Given records -
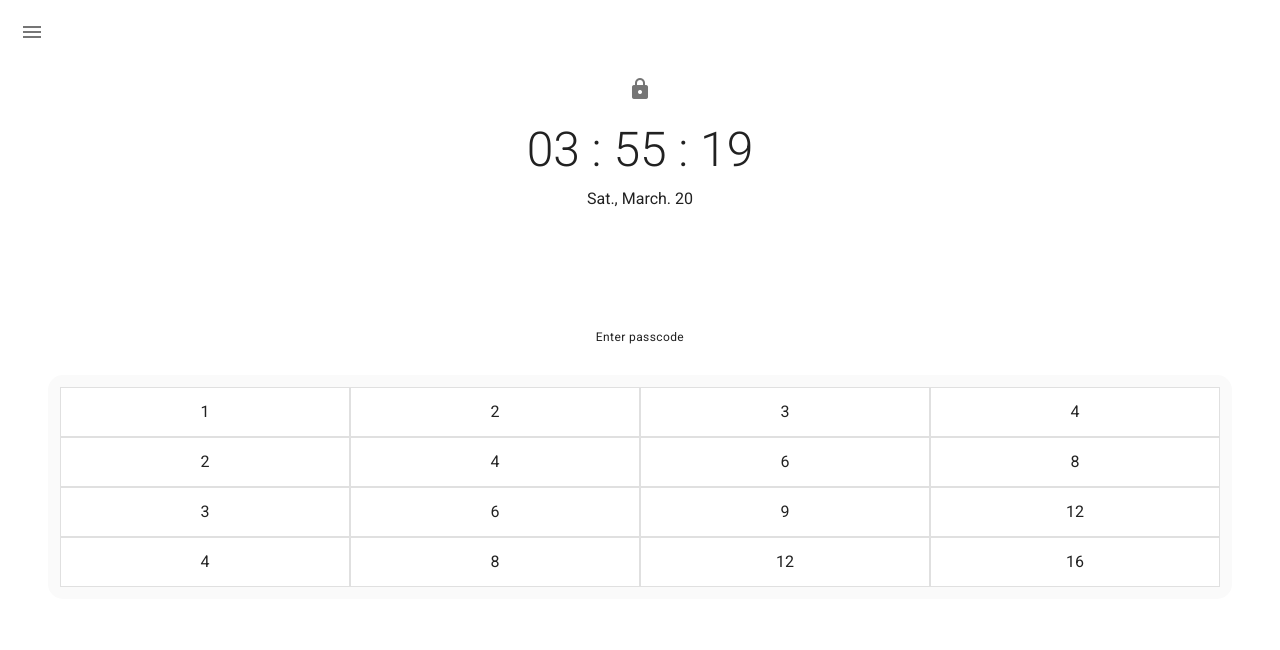
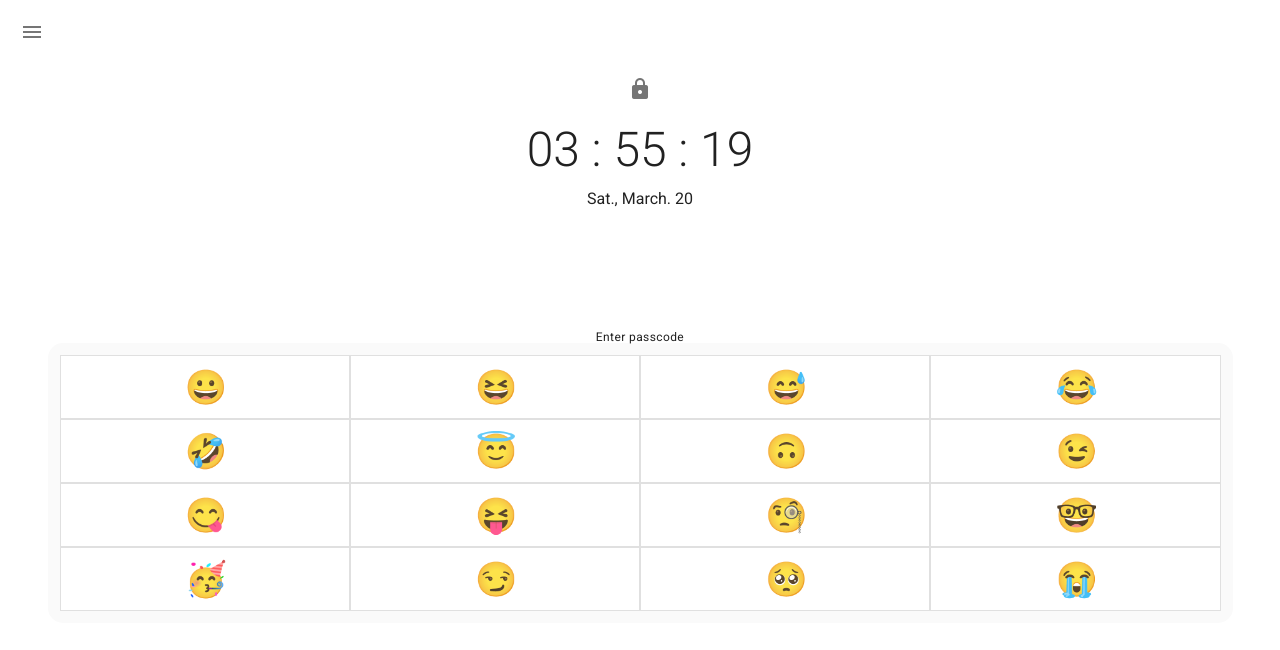
Before and after one commit to Thomas-Leung/emoji-password, a Vue app: page /#/ in a window 1280 px wide. Shown: the top 650 px of the page. Built offline with nearby package versions, Linux system fonts and the light colour scheme.

Commit message:
added emoji button tile

```diff
--- a/src/components/EmojiPwd.vue
+++ b/src/components/EmojiPwd.vue
@@ -1,10 +1,17 @@
 <template>
-  <v-sheet class="pa-12">
+  <v-sheet class="pa-4">
     <v-container class="grey lighten-5" style="border-radius:15px">
       <v-row v-for="i in 4" :key="i" no-gutters>
         <v-col v-for="j in 4" :key="j">
-          <v-card class="pa-3" outlined tile align="center">
-              {{i*j}}
+          <v-card height="8vh" outlined tile align="center">
+            <v-btn
+              class="display-1"
+              ripple="true"
+              tile
+              text
+              width="100%"
+              height="100%"
+            >{{emoji[i == 1? i * j : 4*(i-1) + j]}}</v-btn>
             <!-- <p class="display-1 mb-0">{{emoji[i * j]}}</p> -->
           </v-card>
         </v-col>
@@ -17,11 +24,32 @@
 export default {
   data: function() {
     return {
-        emoji: ["", "😀", "😆"]
+      emoji: [
+        "",
+        "😀",
+        "😆",
+        "😅",
+        "😂",
+        "🤣",
+        "😇",
+        "🙃",
+        "😉",
+        "😋",
+        "😝",
+        "🧐",
+        "🤓",
+        "🥳",
+        "😏",
+        "🥺",
+        "😭"
+      ]
     };
   }
 };
 </script>
 
-<style>
+<style scoped>
+.v-btn {
+  min-width: 0;
+}
 </style>
```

The task - Reproduce each line from the records that contains the word "style".

Answer box -
     <v-container class="grey lighten-5" style="border-radius:15px">
-<style>
+<style scoped>
 </style>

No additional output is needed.